▸ TASK DIRECTIONS
Repeat the entries exactly, and do not carry the pictures over.
[Start of Attachment]
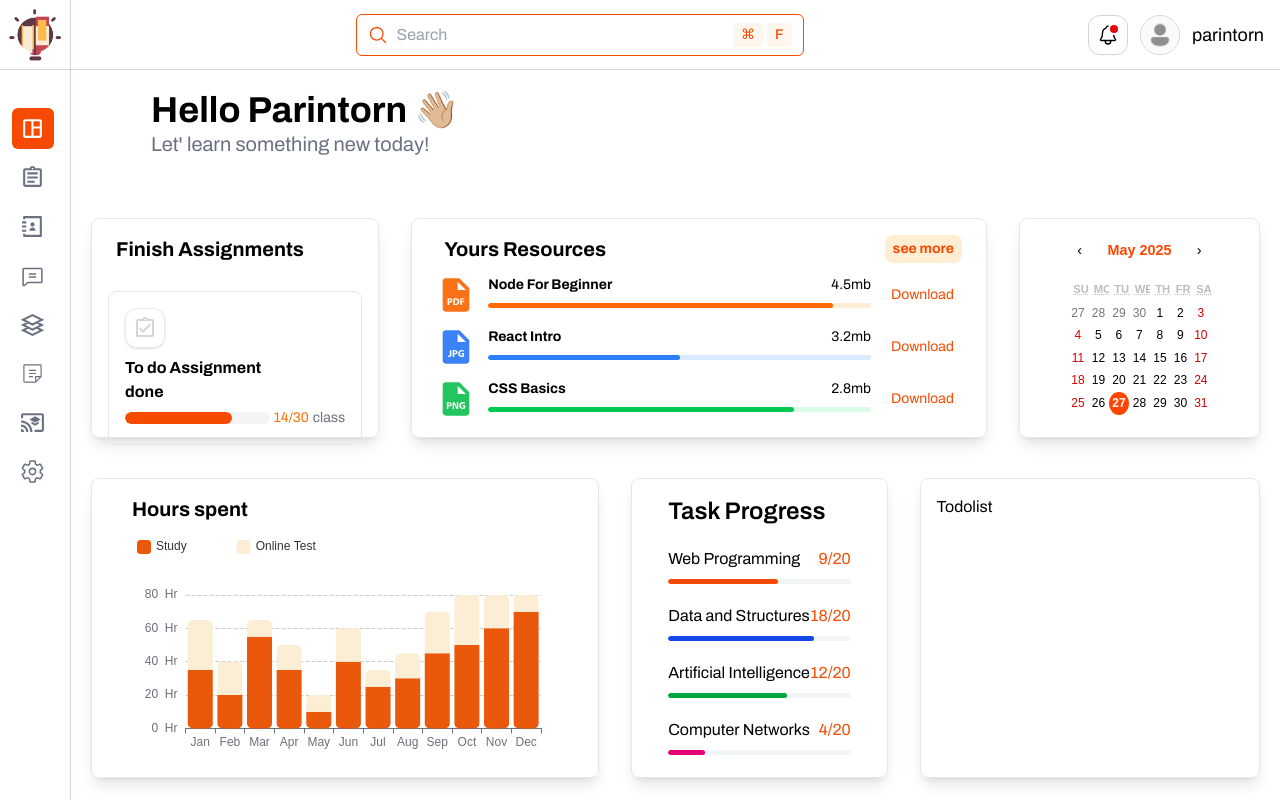
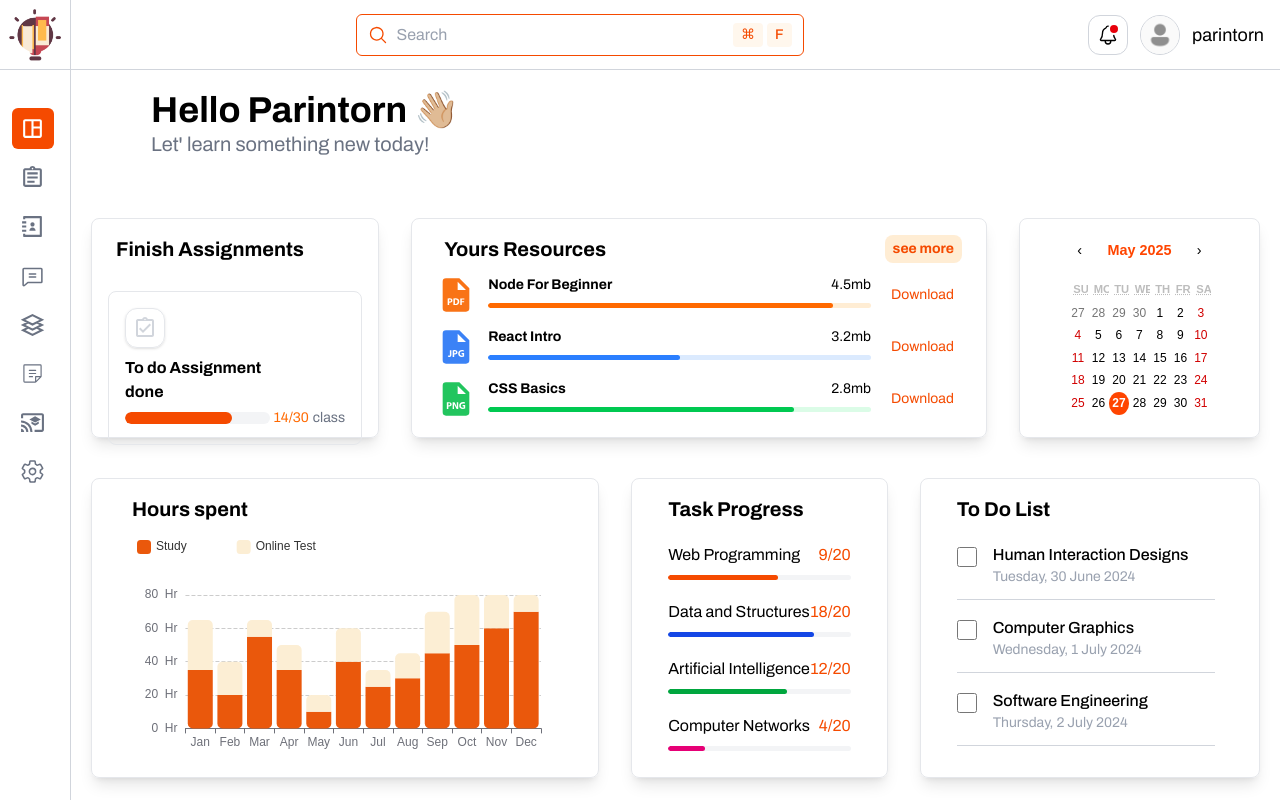
Before and after one commit to ParintornYaimai/Lms-Front-end, a Next.js app: page /dashboard in a window 1280 px wide. Shown: the top 800 px of the page. Built offline with nearby package versions, Linux system fonts and the light colour scheme.

Commit message:
refactor: change style for scrollbar

```diff
--- a/src/component/dashboard/TaskProgress.tsx
+++ b/src/component/dashboard/TaskProgress.tsx
@@ -7,26 +7,27 @@ const courses = [
   { name: 'Data and Structures', done: 18, total: 20, progress: 80, color: 'bg-blue-700' },
   { name: 'Artificial Intelligence', done: 12, total: 20, progress: 65, color: 'bg-green-600' },
   { name: 'Computer Networks', done: 4, total: 20, progress: 20, color: 'bg-pink-600' },
-  // { name: 'Computer Networks', done: 4, total: 20, progress: 20, color: 'bg-pink-600' },
-  // { name: 'Computer Networks', done: 4, total: 20, progress: 20, color: 'bg-pink-600' },
-  // { name: 'Web Programming', done: 9, total: 20, progress: 60, color: 'bg-orange-600' },
-  // { name: 'Data and Structures', done: 18, total: 20, progress: 80, color: 'bg-blue-700' },
-  // { name: 'Artificial Intelligence', done: 12, total: 20, progress: 65, color: 'bg-green-600' },
-  // { name: 'Computer Networks', done: 4, total: 20, progress: 20, color: 'bg-pink-600' },
-  // { name: 'Computer Networks', done: 4, total: 20, progress: 20, color: 'bg-pink-600' },
-  // { name: 'Computer Networks', done: 4, total: 20, progress: 20, color: 'bg-pink-600' },
+  { name: 'Computer Networks', done: 4, total: 20, progress: 20, color: 'bg-pink-600' },
+  { name: 'Computer Networks', done: 4, total: 20, progress: 20, color: 'bg-pink-600' },
+  { name: 'Web Programming', done: 9, total: 20, progress: 60, color: 'bg-orange-600' },
+  { name: 'Data and Structures', done: 18, total: 20, progress: 80, color: 'bg-blue-700' },
+  { name: 'Artificial Intelligence', done: 12, total: 20, progress: 65, color: 'bg-green-600' },
+  { name: 'Computer Networks', done: 4, total: 20, progress: 20, color: 'bg-pink-600' },
+  { name: 'Computer Networks', done: 4, total: 20, progress: 20, color: 'bg-pink-600' },
+  { name: 'Computer Networks', done: 4, total: 20, progress: 20, color: 'bg-pink-600' },
 ];
 
 const TaskProgress = () => {
 
 
   return (
-    <div className={`h-full max-w-md mx-auto ${courses.length > 4 ? 'overflow-y-auto max-h-[400px]' : ''}`}>
-      <h1 className='text-2xl font-semibold ml-5 mb-5 sticky top-0 z-0 bg-white'>Task Progress</h1>
-      <div className='space-y-5 mx-5'>
+    <div className="h-full max-w-md mx-auto">
+      <h1 className="text-xl font-bold ml-5 mb-5 ">Task Progress</h1>
+      <div className={`no-scrollbar ${courses.length > 4 ? 'overflow-y-auto max-h-[400px]' : ''}`}>
+        <div className="space-y-5 mx-5 max-h-[220px]">
           {courses.map((course, idx) => (
-          <div key={idx} className='mb-5'>
-            <div className='flex justify-between items-center mb-2'>
+            <div key={idx} className="mb-5">
+              <div className="flex justify-between items-center mb-2">
                 <span>{course.name}</span>
                 <span className="text-orange-600">{course.done}/{course.total}</span>
               </div>
@@ -35,6 +36,7 @@ const TaskProgress = () => {
           ))}
         </div>
       </div>
+    </div>
   );
 };
 
--- a/src/component/dashboard/Todolist.tsx
+++ b/src/component/dashboard/Todolist.tsx
@@ -1,11 +1,74 @@
-import React from 'react'
+'use client'
+import React, { useState } from 'react';
 
 const Todolist = () => {
+  const [tasks, setTasks] = useState([
+    {
+      id: 1,
+      title: 'Human Interaction Designs',
+      date: 'Tuesday, 30 June 2024',
+      completed: false,
+    },
+    {
+      id: 2,
+      title: 'Computer Graphics',
+      date: 'Wednesday, 1 July 2024',
+      completed: false,
+    },
+    {
+      id: 3,
+      title: 'Software Engineering',
+      date: 'Thursday, 2 July 2024',
+      completed: false,
+    },
+    // {
+    //   id: 4,
+    //   title: 'Artificial Intelligence',
+    //   date: 'Friday, 3 July 2024',
+    //   completed: false,
+    // },
+  ]);
+
+  const toggleCheck = (id: number) => {
+    setTasks(prev =>
+      prev.map(task =>
+        task.id === id ? { ...task, completed: !task.completed } : task
+      )
+    );
+  };
+
   return (
-    <div>
-      Todolist
+    <div className="h-full px-5 ">
+      <h1 className="text-xl font-bold mb-5">To Do List</h1>
+
+      <div className="max-h-55 overflow-y-auto pr-2 space-y-4 no-scrollbar">
+        {tasks.map(task => (
+          <div
+            key={task.id}
+            className="flex items-start gap-4 pb-3 border-b border-gray-300"
+          >
+            <input
+              type="checkbox"
+              id={`task-${task.id}`}
+              checked={task.completed}
+              onChange={() => toggleCheck(task.id)}
+              className="w-5 h-5 accent-orange-600 focus:ring-orange-600 border-gray-300 rounded mt-1"
+            />
+            <label htmlFor={`task-${task.id}`} className="cursor-pointer">
+              <h2
+                className={`text-base font-medium ${
+                  task.completed ? 'line-through text-gray-500' : ''
+                }`}
+              >
+                {task.title}
+              </h2>
+              <p className="text-sm text-gray-400">{task.date}</p>
+            </label>
+          </div>
+        ))}
+      </div>
     </div>
-  )
-}
+  );
+};
 
-export default Todolist
+export default Todolist;
```
Lines whose indentation alone changed are shown as unchanged.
[End of Attachment]
▸ COMPLETED TASK
Before and after one commit to ParintornYaimai/Lms-Front-end, a Next.js app: page /dashboard in a window 1280 px wide. Shown: the top 800 px of the page. Built offline with nearby package versions, Linux system fonts and the light colour scheme.

Commit message:
refactor: change style for scrollbar

```diff
--- a/src/component/dashboard/TaskProgress.tsx
+++ b/src/component/dashboard/TaskProgress.tsx
@@ -7,26 +7,27 @@ const courses = [
   { name: 'Data and Structures', done: 18, total: 20, progress: 80, color: 'bg-blue-700' },
   { name: 'Artificial Intelligence', done: 12, total: 20, progress: 65, color: 'bg-green-600' },
   { name: 'Computer Networks', done: 4, total: 20, progress: 20, color: 'bg-pink-600' },
-  // { name: 'Computer Networks', done: 4, total: 20, progress: 20, color: 'bg-pink-600' },
-  // { name: 'Computer Networks', done: 4, total: 20, progress: 20, color: 'bg-pink-600' },
-  // { name: 'Web Programming', done: 9, total: 20, progress: 60, color: 'bg-orange-600' },
-  // { name: 'Data and Structures', done: 18, total: 20, progress: 80, color: 'bg-blue-700' },
-  // { name: 'Artificial Intelligence', done: 12, total: 20, progress: 65, color: 'bg-green-600' },
-  // { name: 'Computer Networks', done: 4, total: 20, progress: 20, color: 'bg-pink-600' },
-  // { name: 'Computer Networks', done: 4, total: 20, progress: 20, color: 'bg-pink-600' },
-  // { name: 'Computer Networks', done: 4, total: 20, progress: 20, color: 'bg-pink-600' },
+  { name: 'Computer Networks', done: 4, total: 20, progress: 20, color: 'bg-pink-600' },
+  { name: 'Computer Networks', done: 4, total: 20, progress: 20, color: 'bg-pink-600' },
+  { name: 'Web Programming', done: 9, total: 20, progress: 60, color: 'bg-orange-600' },
+  { name: 'Data and Structures', done: 18, total: 20, progress: 80, color: 'bg-blue-700' },
+  { name: 'Artificial Intelligence', done: 12, total: 20, progress: 65, color: 'bg-green-600' },
+  { name: 'Computer Networks', done: 4, total: 20, progress: 20, color: 'bg-pink-600' },
+  { name: 'Computer Networks', done: 4, total: 20, progress: 20, color: 'bg-pink-600' },
+  { name: 'Computer Networks', done: 4, total: 20, progress: 20, color: 'bg-pink-600' },
 ];
 
 const TaskProgress = () => {
 
 
   return (
-    <div className={`h-full max-w-md mx-auto ${courses.length > 4 ? 'overflow-y-auto max-h-[400px]' : ''}`}>
-      <h1 className='text-2xl font-semibold ml-5 mb-5 sticky top-0 z-0 bg-white'>Task Progress</h1>
-      <div className='space-y-5 mx-5'>
+    <div className="h-full max-w-md mx-auto">
+      <h1 className="text-xl font-bold ml-5 mb-5 ">Task Progress</h1>
+      <div className={`no-scrollbar ${courses.length > 4 ? 'overflow-y-auto max-h-[400px]' : ''}`}>
+        <div className="space-y-5 mx-5 max-h-[220px]">
           {courses.map((course, idx) => (
-          <div key={idx} className='mb-5'>
-            <div className='flex justify-between items-center mb-2'>
+            <div key={idx} className="mb-5">
+              <div className="flex justify-between items-center mb-2">
                 <span>{course.name}</span>
                 <span className="text-orange-600">{course.done}/{course.total}</span>
               </div>
@@ -35,6 +36,7 @@ const TaskProgress = () => {
           ))}
         </div>
       </div>
+    </div>
   );
 };
 
--- a/src/component/dashboard/Todolist.tsx
+++ b/src/component/dashboard/Todolist.tsx
@@ -1,11 +1,74 @@
-import React from 'react'
+'use client'
+import React, { useState } from 'react';
 
 const Todolist = () => {
+  const [tasks, setTasks] = useState([
+    {
+      id: 1,
+      title: 'Human Interaction Designs',
+      date: 'Tuesday, 30 June 2024',
+      completed: false,
+    },
+    {
+      id: 2,
+      title: 'Computer Graphics',
+      date: 'Wednesday, 1 July 2024',
+      completed: false,
+    },
+    {
+      id: 3,
+      title: 'Software Engineering',
+      date: 'Thursday, 2 July 2024',
+      completed: false,
+    },
+    // {
+    //   id: 4,
+    //   title: 'Artificial Intelligence',
+    //   date: 'Friday, 3 July 2024',
+    //   completed: false,
+    // },
+  ]);
+
+  const toggleCheck = (id: number) => {
+    setTasks(prev =>
+      prev.map(task =>
+        task.id === id ? { ...task, completed: !task.completed } : task
+      )
+    );
+  };
+
   return (
-    <div>
-      Todolist
+    <div className="h-full px-5 ">
+      <h1 className="text-xl font-bold mb-5">To Do List</h1>
+
+      <div className="max-h-55 overflow-y-auto pr-2 space-y-4 no-scrollbar">
+        {tasks.map(task => (
+          <div
+            key={task.id}
+            className="flex items-start gap-4 pb-3 border-b border-gray-300"
+          >
+            <input
+              type="checkbox"
+              id={`task-${task.id}`}
+              checked={task.completed}
+              onChange={() => toggleCheck(task.id)}
+              className="w-5 h-5 accent-orange-600 focus:ring-orange-600 border-gray-300 rounded mt-1"
+            />
+            <label htmlFor={`task-${task.id}`} className="cursor-pointer">
+              <h2
+                className={`text-base font-medium ${
+                  task.completed ? 'line-through text-gray-500' : ''
+                }`}
+              >
+                {task.title}
+              </h2>
+              <p className="text-sm text-gray-400">{task.date}</p>
+            </label>
+          </div>
+        ))}
+      </div>
     </div>
-  )
-}
+  );
+};
 
-export default Todolist
+export default Todolist;
```
Lines whose indentation alone changed are shown as unchanged.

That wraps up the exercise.